Speaking of the Super Bowl, T-Mobile used two of its four ads to specifically call out Verizon, with the other two ads focusing on its unlimited data offerings, explained by Justin Bieber in one and Martha Stewart and Snoop Dog in the other. Sprint’s single Superbowl commercial also called out Verizon … and got dark:

https://youtu.be/w_8ms2RzSYk

Yowza.

Oh, and Sprint nabbed Paul Marcarelli, the “Can you hear me now?” guy after Verizon ended his contract in 2011, and has been using him in commercials as well. Ouch.

And you can’t forget that the customer base has been eaten into by the likes of T-Mobile.

Yet still, Verizon put out ads like the one below, rallying against unlimited data, stating that consumers rarely use more than 5GB.

https://youtu.be/hzYOr-CeRCs

This ad ran from mid-January to early February of this year … and then on Feb. 12, Verizon announced, “Oh hey … we have an unlimited plan now.”

Say what?

https://youtu.be/4Zf1NLj_FGA

Now, in my opinion, this is where the marketing whiplash comes in. Verizon went from “You don’t need more than 5GB of data, and here’s a great price” to “here’s some unlimited data on a great network.” Okay … but it’s been FIVE YEARS.
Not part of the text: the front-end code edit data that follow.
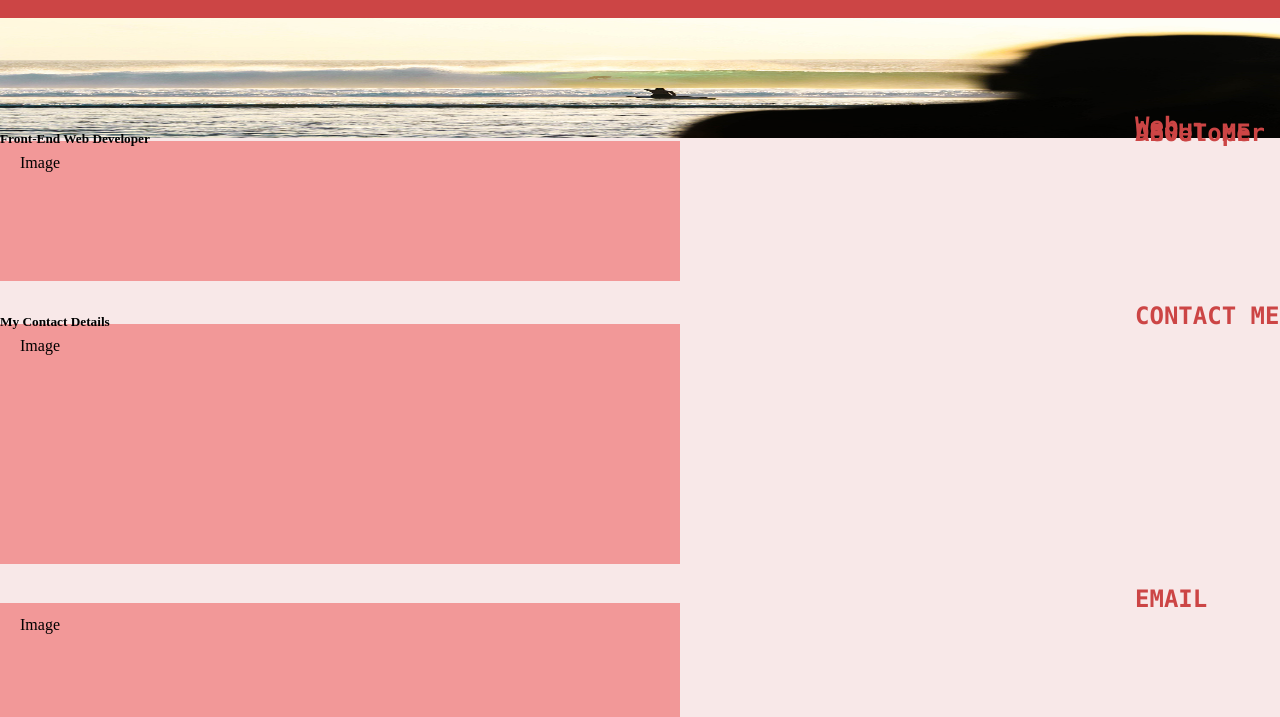
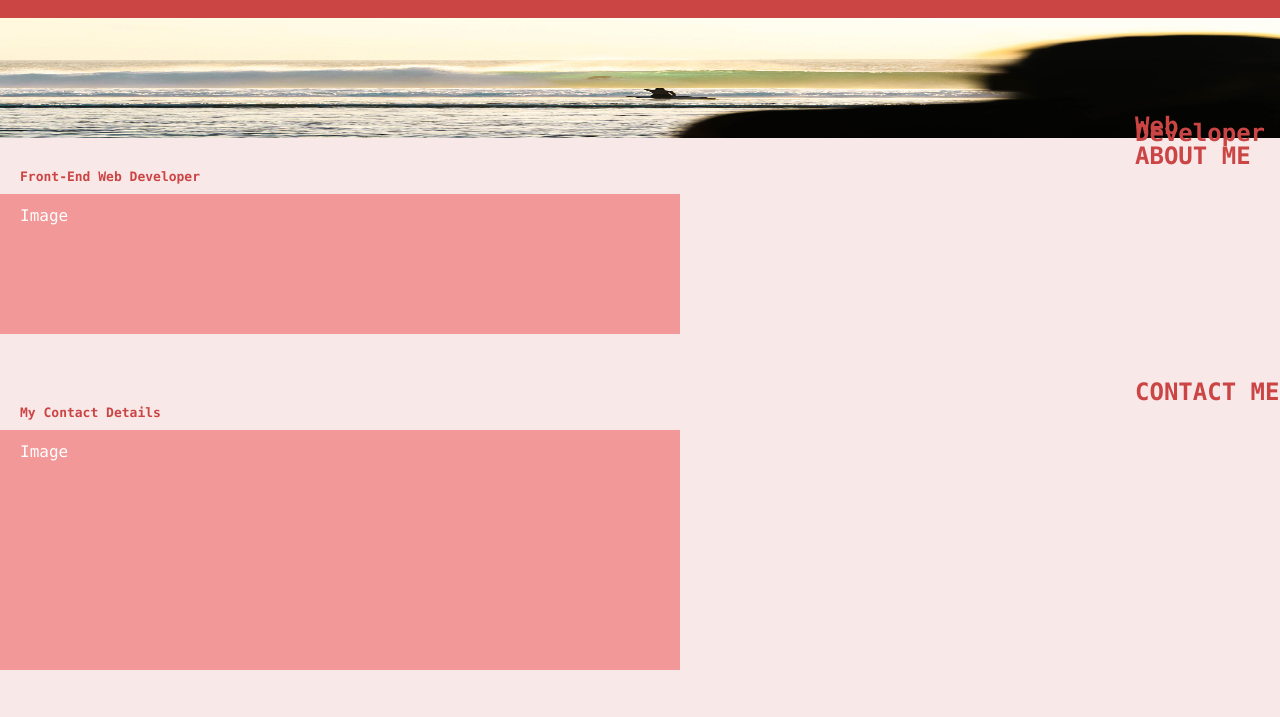
Before and after one commit to Kjhohura24/KhadijahsPortfolio, a plain HTML site: page 04-responsive-portfolio-lesson/challenge/starter/index.html in a window 1280 px wide. Shown: the part 50-767 px from the top of the page. Drawn offline with Linux system fonts and the light colour scheme.

Commit message:
Added colour, edit image size, formating

```diff
--- a/04-responsive-portfolio-lesson/challenge/starter/assets/css/style.css
+++ b/04-responsive-portfolio-lesson/challenge/starter/assets/css/style.css
@@ -137,25 +137,34 @@ h4 {
   align-items: left;
 }
 
+h5 {
+  font-size: small;
+  font-family: "Lucida Console", "Courier New", monospace;
+  margin: ;
+  padding: 15px 0 15px 0;
+  align-items: auto;
+  color: #cc4545;
+  margin-left: 20px;
+}
 h6 {
   font-size: 1.5rem;
   font-family: "Lucida Console", "Courier New", monospace;
   font-style: normal;
   color: #cc4545;
   margin-left: 1135px;
-  margin-top: 32px;
+  margin-top: 55px;
 }
 
 .fakeimg {
   background-color: #f29898;
+  color: white;
   width: 50%;
   padding: 20px;
   margin: 15;
+  font-family: "Lucida Console", "Courier New", monospace;
 }
 
 
-
-/* Clear floats after the columns */
 .row:after {
   content: "";
   display: table;
--- a/04-responsive-portfolio-lesson/challenge/starter/index.html
+++ b/04-responsive-portfolio-lesson/challenge/starter/index.html
@@ -39,13 +39,11 @@
 
   <div class="row">
     <div class="leftcolumn">
-      <div class="card">
         <h6>ABOUT ME</h6>
         <h5>Front-End Web Developer</h5>
         <div class="fakeimg" style="height:100px;">Image</div>
         <p></p>
       </div>
-      <div class="card">
         <h6>CONTACT ME</h6>
         <h5>My Contact Details</h5>
         <div class="fakeimg" style="height:200px;">Image</div>
@@ -55,11 +53,9 @@
     <div class="rightcolumn">
 
         <h6>EMAIL</h6>
+        <h5>My Work</h5>
         <div class="fakeimg" style="height:80px;">Image</div>
         <p></p>
-      </div>
-        <p></p>
-      </div>
     </div>
   </div>
 
```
Verizon, you’ve been the butt of jokes made by T-Mobile and Sprint. Many customers have jumped ship. And Sprint now has the actor who provided possibly the catchiest of catchphrases in telecom, who was apart of the Verizon family for over nine years, working for them.
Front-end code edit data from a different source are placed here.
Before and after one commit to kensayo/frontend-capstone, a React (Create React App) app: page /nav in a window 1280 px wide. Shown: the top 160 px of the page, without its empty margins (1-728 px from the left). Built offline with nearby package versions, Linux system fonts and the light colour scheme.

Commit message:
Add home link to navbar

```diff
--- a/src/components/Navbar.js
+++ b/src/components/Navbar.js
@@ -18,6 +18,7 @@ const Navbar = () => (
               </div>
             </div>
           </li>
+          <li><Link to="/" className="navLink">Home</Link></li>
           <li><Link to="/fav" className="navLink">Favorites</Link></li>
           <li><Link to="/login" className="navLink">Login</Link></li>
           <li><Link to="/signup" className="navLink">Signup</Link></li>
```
And yet you present your new unlimited plan like someone ordering “the chicken” on an airplane.

It’s underwhelming. And a little off-putting. Why not own it? Own the fact that you’ve finally listened to what consumers want, not what you think they should have.

Or, and I realize this could be risky, make a little fun of yourself. Everyone else has … I think it would have been hilarious to see the marketing team come up with a series of ads where Verizon is upset over being picked on, breaking up with its spokesperson only to see him run into the arms of another carrier, and then finally coming to the realization that it needs to get with the times and get back on the unlimited bandwagon.

Because an unlimited plan isn’t mic drop worthy anymore. It’s the norm.